He said he bought the Kalashnikov for his wedding 11 years ago for 100,000 rials ($465). It is customary that a groom must have a Kalashnikov at his wedding.
“If I did not have a Kalashnikov, I would die together with my wife and three girls from hunger, and the Kalashnikovs helped many families in our area to provide for their families – this is the best time to sell them,” Ali added.
He said that the sum that he sold his Kalashnikov for is enough to provide for his family for six months.
Ali is just one of many who sold their weapons to eke out a livelihood for their families. Meanwhile, some people have bought huge quantities of bullets to use them later at weddings.
Hamdi Abu Bakr, a resident of al-Gihar village in the al-Shimayateen district, told MEE that he has bought 2,000 bullets to use at weddings.
“The weddings in our villages cannot happen without fire, and nowadays the bullets are cheap as each one costs YR200 (90 cents), and it used to cost 300 ($1.40), so I bought huge quantity to use them later at weddings, and also I can sell some of them later,” he added.

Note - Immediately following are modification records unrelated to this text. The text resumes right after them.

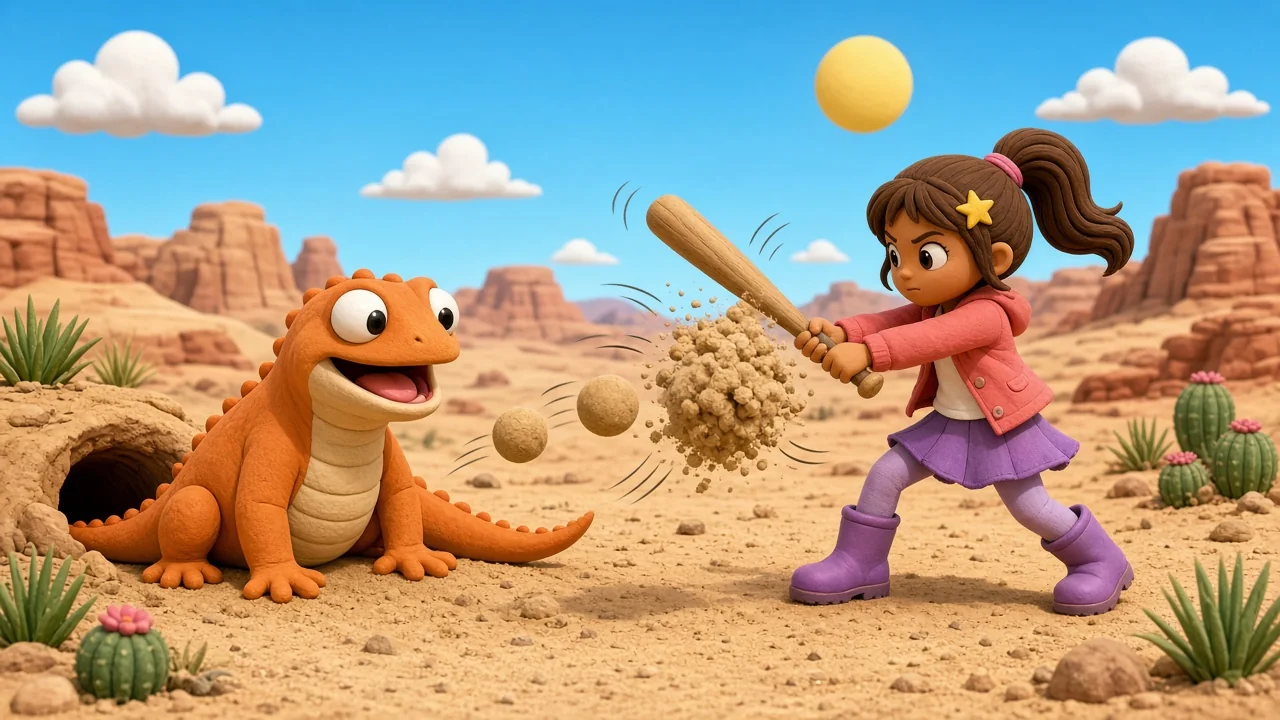
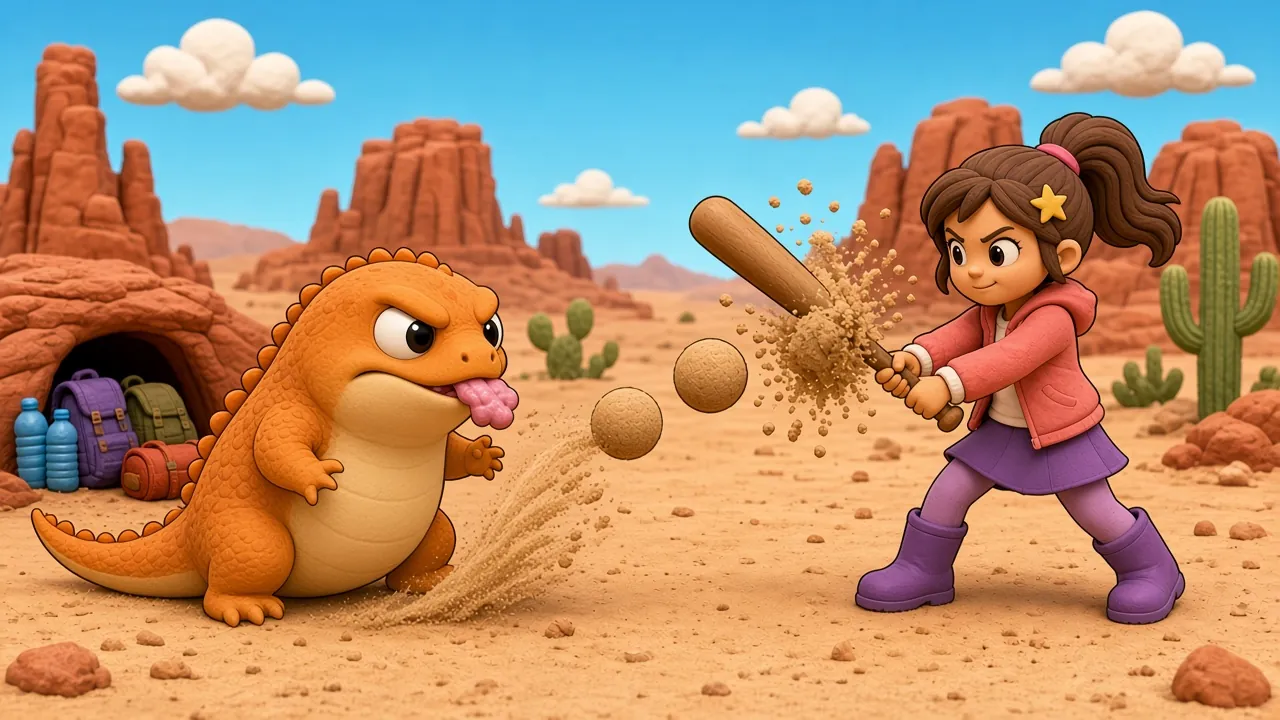
v0.6.53: S4 P16/P17 text+art, bed/gum/lizard cards; summary skips earlier-story words

diff --git a/app/src/components/storyReader.vue b/app/src/components/storyReader.vue
@@ -59,6 +59,11 @@ const uniqueWords = computed(() => {
   }
   return items
 })
+/** Summary cards skip words already carded in an earlier story; body taps still use uniqueWords. */
+const summaryWords = computed(() => {
+  const skip = new Set((props.story.summarySkipWords ?? []).map((word) => word.toLowerCase()))
+  return uniqueWords.value.filter((item) => !skip.has(item.word.toLowerCase()))
+})
 const summaryPhrases = computed(() => {
   const seen = new Set<string>()
   const items: StoryPhrase[] = []
@@ -405,7 +410,7 @@ onUnmounted(() => {
 
     <StorySummary
       v-else
-      :words="uniqueWords"
+      :words="summaryWords"
       :phrases="summaryPhrases"
       :playing-phrase="playingPhrase"
       :open-word="openLearn?.word"

diff --git a/app/src/types/story.ts b/app/src/types/story.ts
@@ -40,6 +40,8 @@ export interface Story {
   source: string
   pageCount: number
   pages: StoryPage[]
+  /** Words already carded in an earlier story (index order); hidden on the summary page only. */
+  summarySkipWords?: string[]
 }
 
 export interface EnSegment {

diff --git a/stories/the-big-tug.md b/stories/the-big-tug.md
@@ -34,7 +34,7 @@
 ### P04
 正文: Pop! A fat lizard! Zip! It grabs bottles and bags.（嘭！一只胖沙蜥！嗖！它卷走了水瓶和包。）
 主练句式: Pop! A fat ___!
-辅词: —
+辅词: lizard（看图词）
 知识点: 拟声 Pop! Zip!；沙蜥登场卷走水和包
 
 ---
@@ -114,7 +114,7 @@
 ### P14
 正文: Rumble! The lizard pops out. Its tongue zips!（轰隆隆！沙蜥冒出来了，舌头嗖地伸出来！）
 主练句式: The ___ pops out.
-辅词: —
+辅词: lizard（看图词）
 知识点: 拟声 Rumble! Zips!；悬念
 
 ---
@@ -128,17 +128,17 @@
 ---
 
 ### P16
-正文: Sand balls fly! Mia swings the **bat**. A big **hit**!（沙球飞来！米娅挥棒，好一记大击球！）
+正文: The lizard kicks sand balls at Mia! Mia swings the **bat**. A big **hit**!（沙蜥把沙球踢向米娅！米娅挥棒，好一记大击球！）
 主练句式: A big ___!
-辅词: bat（第4章 第3课「大力一击」）；hit（第4章 第3课「大力一击」）
+辅词: bat（第4章 第3课「大力一击」）；hit（第4章 第3课「大力一击」）；lizard（看图词）
 知识点: A big hit!（第4章 第3课句式）；挥棒打散沙球
 
 ---
 
 ### P17
-正文: A bottle flies up. Mia catches it in the **mitt**!（一个水瓶飞了起来。米娅用手套接住了！）
+正文: Bonk! A bottle pops off the lizard's pile. Mia catches it in the **mitt**!（砰！一个水瓶从沙蜥的那堆东西上弹了起来。米娅用手套接住了！）
 主练句式: Mia catches it in the ___!
-辅词: mitt（第4章 第3课「大力一击」）
+辅词: mitt（第4章 第3课「大力一击」）；lizard（看图词）
 知识点: in the mitt 介词 in；手套接水瓶
 
 ---
@@ -154,7 +154,7 @@
 ### P19
 正文: Mia **tugs**. The lizard sits tight. Oh no!（米娅拉呀拉，沙蜥坐得稳稳的。哎呀！）
 主练句式: Mia ___s.
-辅词: tug（第4章 第4课「大胡萝卜」）
+辅词: tug（第4章 第4课「大胡萝卜」）；lizard（看图词）
 知识点: tugs 第三人称单数；沙蜥坐得稳（悬念）
 
 ---
@@ -178,7 +178,7 @@
 ### P22
 正文: We **win**! But the lizard looks so sad.（我们赢了！可是沙蜥看起来好难过。）
 主练句式: We ___!
-辅词: win（第4章 第3课「大力一击」）
+辅词: win（第4章 第3课「大力一击」）；lizard（看图词）
 知识点: We win! 胜利；but 转折：沙蜥难过
 
 ---
@@ -186,7 +186,7 @@
 ### P23
 正文: Peep! A baby lizard in a sand **bed**. So thirsty!（叽！沙窝小床里有只小沙蜥，好渴呀！）
 主练句式: A baby ___ in a sand ___.
-辅词: bed（第4章 第1课「六只母鸡会跳」）
+辅词: bed（第4章 第1课「六只母鸡会跳」）；lizard（看图词）
 知识点: 回收 P06 伏笔：叽叽声来自小沙蜥
 
 ---
@@ -210,7 +210,7 @@
 ### P26
 正文: The lizard is a friend. Hop on! We all **win**!（沙蜥成了好朋友。跳上来吧！大家都赢啦！）
 主练句式: We all ___!
-辅词: win（第4章 第3课「大力一击」）
+辅词: win（第4章 第3课「大力一击」）；lizard（看图词）
 知识点: We all win! 温暖收尾；沙蜥成为朋友
 
 ---
@@ -227,8 +227,10 @@
 ## 词表（15 个，按首次出现）
 mom · dad · hen · pet · bed · leg · bat · mitt · rag · gift · tag · gum · hit · tug · win
 
+另有看图词卡 1 个：lizard（沙蜥），不算课纲词。总结页会自动跳过前面故事已出过的词卡（本书为 mom）。
+
 ## 看图词（不在课纲里）
-lizard · bottle · dunes · Hen（名字）
+lizard（有词卡，沙蜥，P04, P14, P16, P17, P19, P22, P23, P26）· bottle · dunes · Hen（名字）
 
 ## 视觉词
 one（P25）· two（P25）· help（P09, P20）；字母 G：P12 礼物标签

diff --git a/README.md b/README.md
@@ -100,7 +100,7 @@ node scripts/genEnTimings.mjs
 - 更新弹层：每 10 秒带 cache-bust 拉取 `versions.json`，若有比已安装版本号更新的组，齿轮关闭时在设置外弹出这些版本行，顶部一个 **Update**（写入已确认版本、清缓存、保留进度、硬刷新）。已是最新则不显示弹层
 - PWA：可安装到主屏幕（`standalone`）；预缓存阅读器壳 + 故事 JSON。页级英文 mp3、插图 webp 和 `timings.json` 走运行时 Cache First，不进预缓存。地址带内容哈希 `?v=`，文件改了就会拉新资源，不必清缓存。翻页时后台预取后两页的图和英文 mp3；故事打开后在空闲时低并发把本章资源写入缓存（省流量模式跳过）。`versions.json` 用 Network First，以免挡住更新检测
 
-进度按本故事写入 `localStorage`。每次有意义的发布请在 `app/public/versions.json` 顶部追加 `{ id, version, date, summary }`（新条目用英文）。当前版本 **0.6.52**。
+进度按本故事写入 `localStorage`。每次有意义的发布请在 `app/public/versions.json` 顶部追加 `{ id, version, date, summary }`（新条目用英文）。当前版本 **0.6.53**。
 
 ## 安装到主屏幕（PWA）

According to reports, there are more than 60 million weapons in Yemen, including mortars and machine guns.
Ahmed Obaid, a retired officer, said that the Yemeni government should take advantage of the economic crisis and buy weapons from locals, and give these weapons to the defence and interior ministries.